EXERCISE DIRECTIONS:
Only the text of the records belongs in the answer, copied exactly and without pictures.

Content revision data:
□ □ □

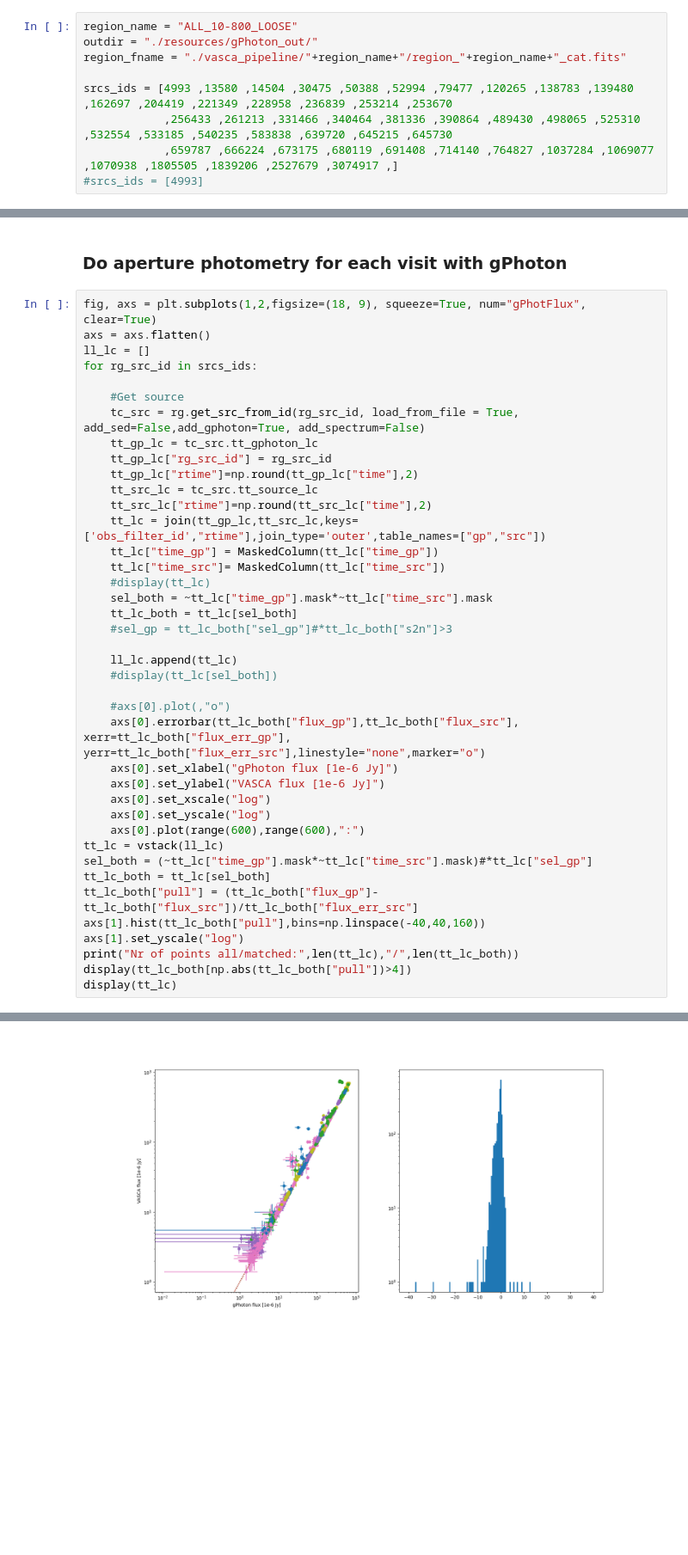
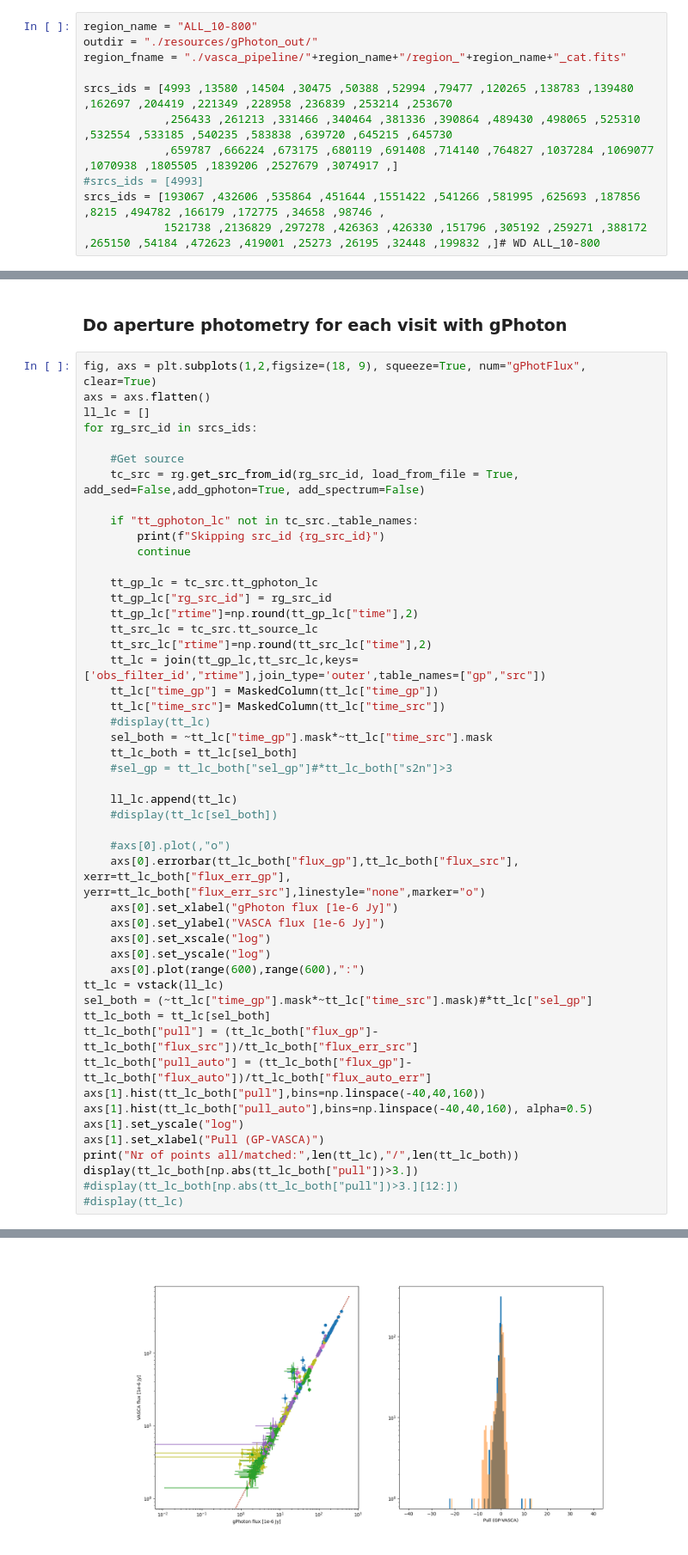
Before and after one commit to rbuehler/vasca, a Jupyter notebook: vasca/examples/inspect_gPhoton.ipynb, the cells around one changed output, grey strips where cells are left out. Shown at 86% size. Drawn from its saved outputs; the diff is of its cells as text; blank space fills up the shorter version.

Commit message:
Continue invesigation of gPhoton discrepancy
Former-commit-id: 3c5d5bd83f585e7aacc8c02a87050181a0258b52

```diff
--- a/vasca/examples/inspect_gPhoton.ipynb
+++ b/vasca/examples/inspect_gPhoton.ipynb
@@ -2,7 +2,7 @@
 # Notebook to compare results to gPhoton
 Setup your source parameter and setting in the cell below.
 # %%
-region_name = "ALL_10-800_LOOSE"
+region_name = "ALL_10-800"
 outdir = "./resources/gPhoton_out/"
 region_fname = "./vasca_pipeline/"+region_name+"/region_"+region_name+"_cat.fits"
 
@@ -10,6 +10,8 @@ srcs_ids = [4993 ,13580 ,14504 ,30475 ,50388 ,52994 ,79477 ,120265 ,138783 ,1394
             ,256433 ,261213 ,331466 ,340464 ,381336 ,390864 ,489430 ,498065 ,525310 ,532554 ,533185 ,540235 ,583838 ,639720 ,645215 ,645730
             ,659787 ,666224 ,673175 ,680119 ,691408 ,714140 ,764827 ,1037284 ,1069077 ,1070938 ,1805505 ,1839206 ,2527679 ,3074917 ,]
 #srcs_ids = [4993]
+srcs_ids = [193067 ,432606 ,535864 ,451644 ,1551422 ,541266 ,581995 ,625693 ,187856 ,8215 ,494782 ,166179 ,172775 ,34658 ,98746 ,
+            1521738 ,2136829 ,297278 ,426363 ,426330 ,151796 ,305192 ,259271 ,388172 ,265150 ,54184 ,472623 ,419001 ,25273 ,26195 ,32448 ,199832 ,]# WD ALL_10-800
 # %%
 %matplotlib widget
 import ipywidgets as widgets
@@ -50,6 +52,11 @@ for rg_src_id in srcs_ids:
 
     #Get source
     tc_src = rg.get_src_from_id(rg_src_id, load_from_file = True, add_sed=False,add_gphoton=True, add_spectrum=False)
+
+    if "tt_gphoton_lc" not in tc_src._table_names:
+        print(f"Skipping src_id {rg_src_id}")
+        continue
+
     tt_gp_lc = tc_src.tt_gphoton_lc
     tt_gp_lc["rg_src_id"] = rg_src_id
     tt_gp_lc["rtime"]=np.round(tt_gp_lc["time"],2)
@@ -77,9 +84,13 @@ tt_lc = vstack(ll_lc)
 sel_both = (~tt_lc["time_gp"].mask*~tt_lc["time_src"].mask)#*tt_lc["sel_gp"]
 tt_lc_both = tt_lc[sel_both]
 tt_lc_both["pull"] = (tt_lc_both["flux_gp"]-tt_lc_both["flux_src"])/tt_lc_both["flux_err_src"]
+tt_lc_both["pull_auto"] = (tt_lc_both["flux_gp"]-tt_lc_both["flux_auto"])/tt_lc_both["flux_auto_err"]
 axs[1].hist(tt_lc_both["pull"],bins=np.linspace(-40,40,160))
+axs[1].hist(tt_lc_both["pull_auto"],bins=np.linspace(-40,40,160), alpha=0.5)
 axs[1].set_yscale("log")
+axs[1].set_xlabel("Pull (GP-VASCA)")
 print("Nr of points all/matched:",len(tt_lc),"/",len(tt_lc_both))
-display(tt_lc_both[np.abs(tt_lc_both["pull"])>4])
-display(tt_lc)
+display(tt_lc_both[np.abs(tt_lc_both["pull"])>3.])
+#display(tt_lc_both[np.abs(tt_lc_both["pull"])>3.][12:])
+#display(tt_lc)
 # %% [output]
@@ -121 +125 @@ Table length=3712
-[figure, old version]
+[figure, new version]
```
Also changed, not shown: parts of 4 cells of this notebook, 3 other files.
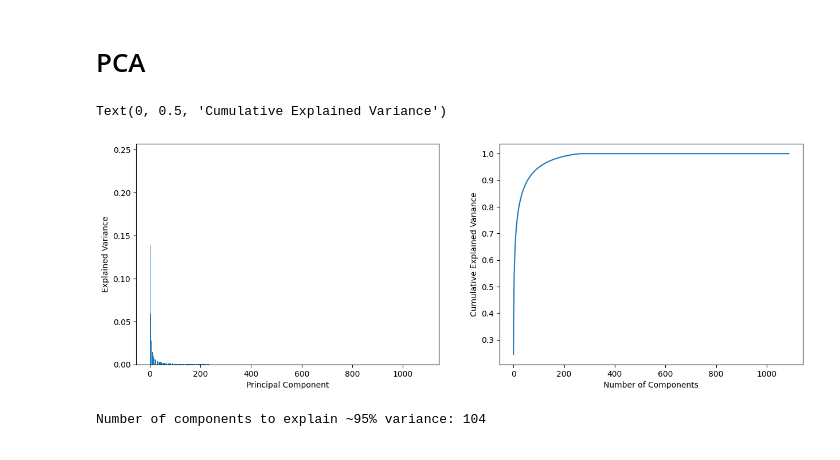
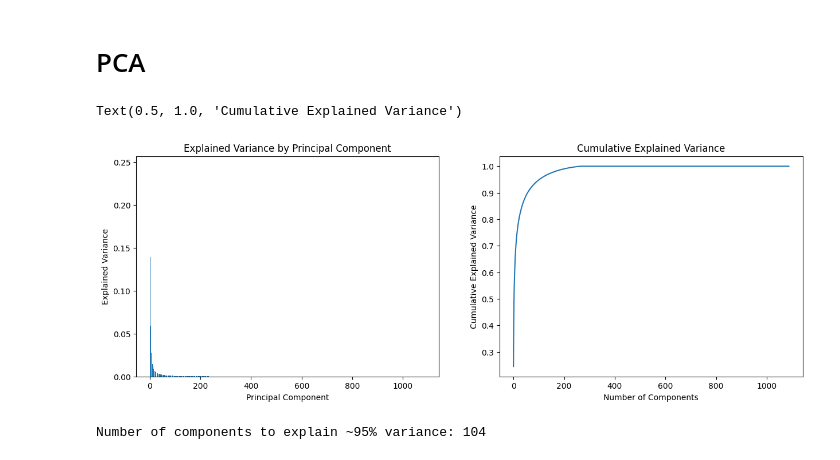
Before and after one commit to s243933/Kareninator, a Jupyter notebook: analyze_ratings.ipynb, the cells around one changed output. Saved outputs shown, nothing was run; the diff lists cells and outputs as text; code cells hidden in the pictures.

```diff
--- a/analyze_ratings.ipynb
+++ b/analyze_ratings.ipynb
@@ -107,18 +94,20 @@ components = pca.components_
 # %%
 fig, ax = plt.subplots(1, 2, figsize=(15, 5))
 
 # Plot explained variance
 ax[0].bar(range(1, n_tot_components+1), pca.explained_variance_ratio_)
 ax[0].set_xlabel('Principal Component')
 ax[0].set_ylabel('Explained Variance')
+ax[0].set_title('Explained Variance by Principal Component')
 
 # Plot cumulative explained variance
 ax[1].plot(np.cumsum(pca.explained_variance_ratio_))
 ax[1].set_xlabel('Number of Components')
 ax[1].set_ylabel('Cumulative Explained Variance')
+ax[1].set_title('Cumulative Explained Variance')
 # %% [output]
-Text(0, 0.5, 'Cumulative Explained Variance')
+Text(0.5, 1.0, 'Cumulative Explained Variance')
-[figure, old version]
+[figure, new version]
 # %%
 # Select number of components to explain approx. 90% variance
 n_components_95 = np.argmax(np.cumsum(pca.explained_variance_ratio_) >= 0.95) + 1
```
Also changed, not shown: parts of 11 cells of this notebook.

□ □ □

COMPLETED TASK:
Before and after one commit to rbuehler/vasca, a Jupyter notebook: vasca/examples/inspect_gPhoton.ipynb, the cells around one changed output, grey strips where cells are left out. Shown at 86% size. Drawn from its saved outputs; the diff is of its cells as text; blank space fills up the shorter version.

Commit message:
Continue invesigation of gPhoton discrepancy
Former-commit-id: 3c5d5bd83f585e7aacc8c02a87050181a0258b52

```diff
--- a/vasca/examples/inspect_gPhoton.ipynb
+++ b/vasca/examples/inspect_gPhoton.ipynb
@@ -2,7 +2,7 @@
 # Notebook to compare results to gPhoton
 Setup your source parameter and setting in the cell below.
 # %%
-region_name = "ALL_10-800_LOOSE"
+region_name = "ALL_10-800"
 outdir = "./resources/gPhoton_out/"
 region_fname = "./vasca_pipeline/"+region_name+"/region_"+region_name+"_cat.fits"
 
@@ -10,6 +10,8 @@ srcs_ids = [4993 ,13580 ,14504 ,30475 ,50388 ,52994 ,79477 ,120265 ,138783 ,1394
             ,256433 ,261213 ,331466 ,340464 ,381336 ,390864 ,489430 ,498065 ,525310 ,532554 ,533185 ,540235 ,583838 ,639720 ,645215 ,645730
             ,659787 ,666224 ,673175 ,680119 ,691408 ,714140 ,764827 ,1037284 ,1069077 ,1070938 ,1805505 ,1839206 ,2527679 ,3074917 ,]
 #srcs_ids = [4993]
+srcs_ids = [193067 ,432606 ,535864 ,451644 ,1551422 ,541266 ,581995 ,625693 ,187856 ,8215 ,494782 ,166179 ,172775 ,34658 ,98746 ,
+            1521738 ,2136829 ,297278 ,426363 ,426330 ,151796 ,305192 ,259271 ,388172 ,265150 ,54184 ,472623 ,419001 ,25273 ,26195 ,32448 ,199832 ,]# WD ALL_10-800
 # %%
 %matplotlib widget
 import ipywidgets as widgets
@@ -50,6 +52,11 @@ for rg_src_id in srcs_ids:
 
     #Get source
     tc_src = rg.get_src_from_id(rg_src_id, load_from_file = True, add_sed=False,add_gphoton=True, add_spectrum=False)
+
+    if "tt_gphoton_lc" not in tc_src._table_names:
+        print(f"Skipping src_id {rg_src_id}")
+        continue
+
     tt_gp_lc = tc_src.tt_gphoton_lc
     tt_gp_lc["rg_src_id"] = rg_src_id
     tt_gp_lc["rtime"]=np.round(tt_gp_lc["time"],2)
@@ -77,9 +84,13 @@ tt_lc = vstack(ll_lc)
 sel_both = (~tt_lc["time_gp"].mask*~tt_lc["time_src"].mask)#*tt_lc["sel_gp"]
 tt_lc_both = tt_lc[sel_both]
 tt_lc_both["pull"] = (tt_lc_both["flux_gp"]-tt_lc_both["flux_src"])/tt_lc_both["flux_err_src"]
+tt_lc_both["pull_auto"] = (tt_lc_both["flux_gp"]-tt_lc_both["flux_auto"])/tt_lc_both["flux_auto_err"]
 axs[1].hist(tt_lc_both["pull"],bins=np.linspace(-40,40,160))
+axs[1].hist(tt_lc_both["pull_auto"],bins=np.linspace(-40,40,160), alpha=0.5)
 axs[1].set_yscale("log")
+axs[1].set_xlabel("Pull (GP-VASCA)")
 print("Nr of points all/matched:",len(tt_lc),"/",len(tt_lc_both))
-display(tt_lc_both[np.abs(tt_lc_both["pull"])>4])
-display(tt_lc)
+display(tt_lc_both[np.abs(tt_lc_both["pull"])>3.])
+#display(tt_lc_both[np.abs(tt_lc_both["pull"])>3.][12:])
+#display(tt_lc)
 # %% [output]
@@ -121 +125 @@ Table length=3712
-[figure, old version]
+[figure, new version]
```
Also changed, not shown: parts of 4 cells of this notebook, 3 other files.
Before and after one commit to s243933/Kareninator, a Jupyter notebook: analyze_ratings.ipynb, the cells around one changed output. Saved outputs shown, nothing was run; the diff lists cells and outputs as text; code cells hidden in the pictures.

```diff
--- a/analyze_ratings.ipynb
+++ b/analyze_ratings.ipynb
@@ -107,18 +94,20 @@ components = pca.components_
 # %%
 fig, ax = plt.subplots(1, 2, figsize=(15, 5))
 
 # Plot explained variance
 ax[0].bar(range(1, n_tot_components+1), pca.explained_variance_ratio_)
 ax[0].set_xlabel('Principal Component')
 ax[0].set_ylabel('Explained Variance')
+ax[0].set_title('Explained Variance by Principal Component')
 
 # Plot cumulative explained variance
 ax[1].plot(np.cumsum(pca.explained_variance_ratio_))
 ax[1].set_xlabel('Number of Components')
 ax[1].set_ylabel('Cumulative Explained Variance')
+ax[1].set_title('Cumulative Explained Variance')
 # %% [output]
-Text(0, 0.5, 'Cumulative Explained Variance')
+Text(0.5, 1.0, 'Cumulative Explained Variance')
-[figure, old version]
+[figure, new version]
 # %%
 # Select number of components to explain approx. 90% variance
 n_components_95 = np.argmax(np.cumsum(pca.explained_variance_ratio_) >= 0.95) + 1
```
Also changed, not shown: parts of 11 cells of this notebook.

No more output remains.